◆ **TO DO**: Sort through the listing below and keep each line with the word "index". Copy those.

====== SOURCE MATERIAL

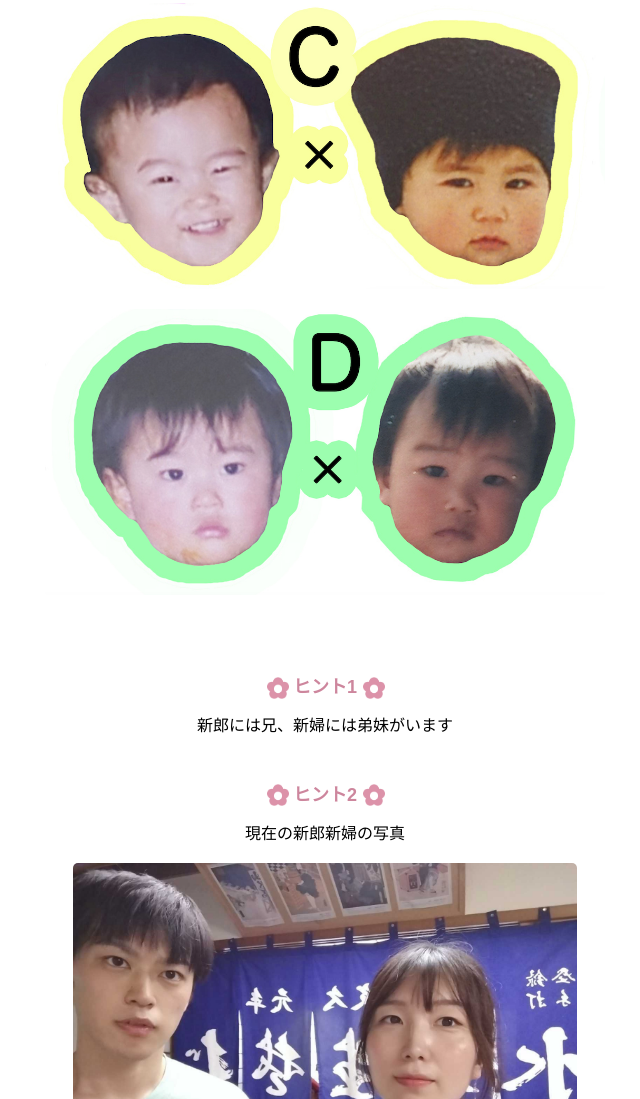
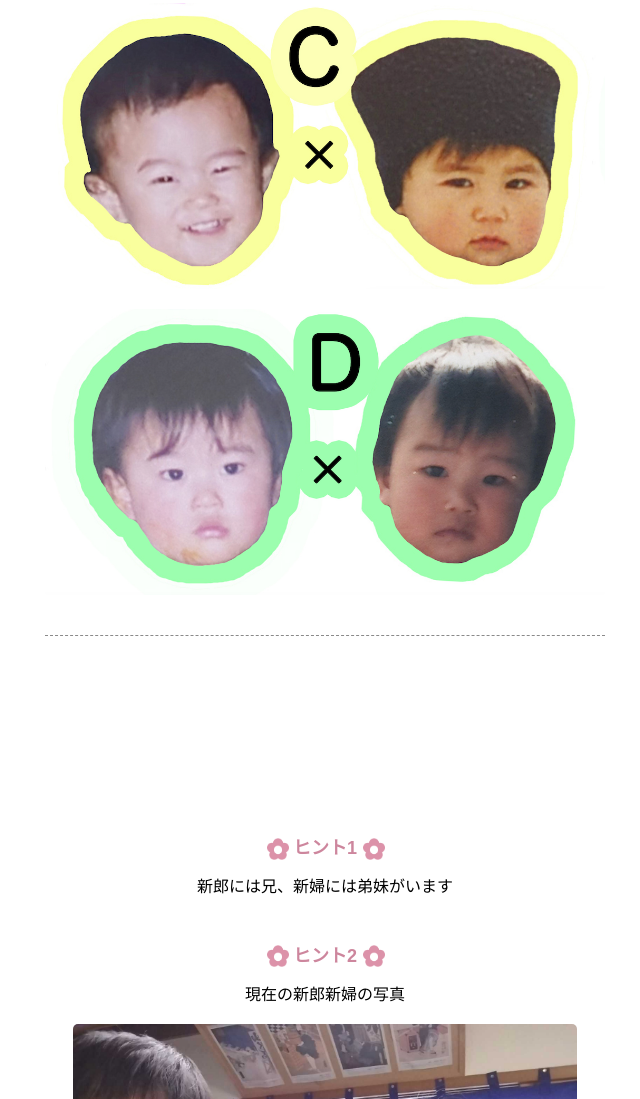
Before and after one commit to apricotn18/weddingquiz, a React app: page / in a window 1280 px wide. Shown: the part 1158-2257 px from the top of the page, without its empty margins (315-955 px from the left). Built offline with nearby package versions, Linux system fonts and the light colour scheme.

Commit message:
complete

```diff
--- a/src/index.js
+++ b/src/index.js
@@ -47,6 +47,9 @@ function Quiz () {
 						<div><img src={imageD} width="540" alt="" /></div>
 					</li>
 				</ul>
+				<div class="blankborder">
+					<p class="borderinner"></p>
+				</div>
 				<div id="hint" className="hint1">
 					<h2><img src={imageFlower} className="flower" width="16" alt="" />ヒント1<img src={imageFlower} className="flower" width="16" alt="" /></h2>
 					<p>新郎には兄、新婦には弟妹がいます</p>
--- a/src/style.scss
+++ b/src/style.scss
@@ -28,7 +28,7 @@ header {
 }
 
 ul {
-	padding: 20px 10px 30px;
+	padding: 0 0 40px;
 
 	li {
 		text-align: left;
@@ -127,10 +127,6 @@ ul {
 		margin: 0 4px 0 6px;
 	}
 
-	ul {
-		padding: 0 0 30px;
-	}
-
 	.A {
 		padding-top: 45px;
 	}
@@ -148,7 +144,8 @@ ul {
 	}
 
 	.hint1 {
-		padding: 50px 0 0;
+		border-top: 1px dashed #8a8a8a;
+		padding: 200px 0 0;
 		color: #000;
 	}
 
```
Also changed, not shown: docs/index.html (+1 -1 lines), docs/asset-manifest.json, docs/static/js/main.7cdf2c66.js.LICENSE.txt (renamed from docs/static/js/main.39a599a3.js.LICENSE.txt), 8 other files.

============

◆ **RESPONSE BELOW**:
--- a/src/index.js
+++ b/src/index.js
Also changed, not shown: docs/index.html (+1 -1 lines), docs/asset-manifest.json, docs/static/js/main.7cdf2c66.js.LICENSE.txt (renamed from docs/static/js/main.39a599a3.js.LICENSE.txt), 8 other files.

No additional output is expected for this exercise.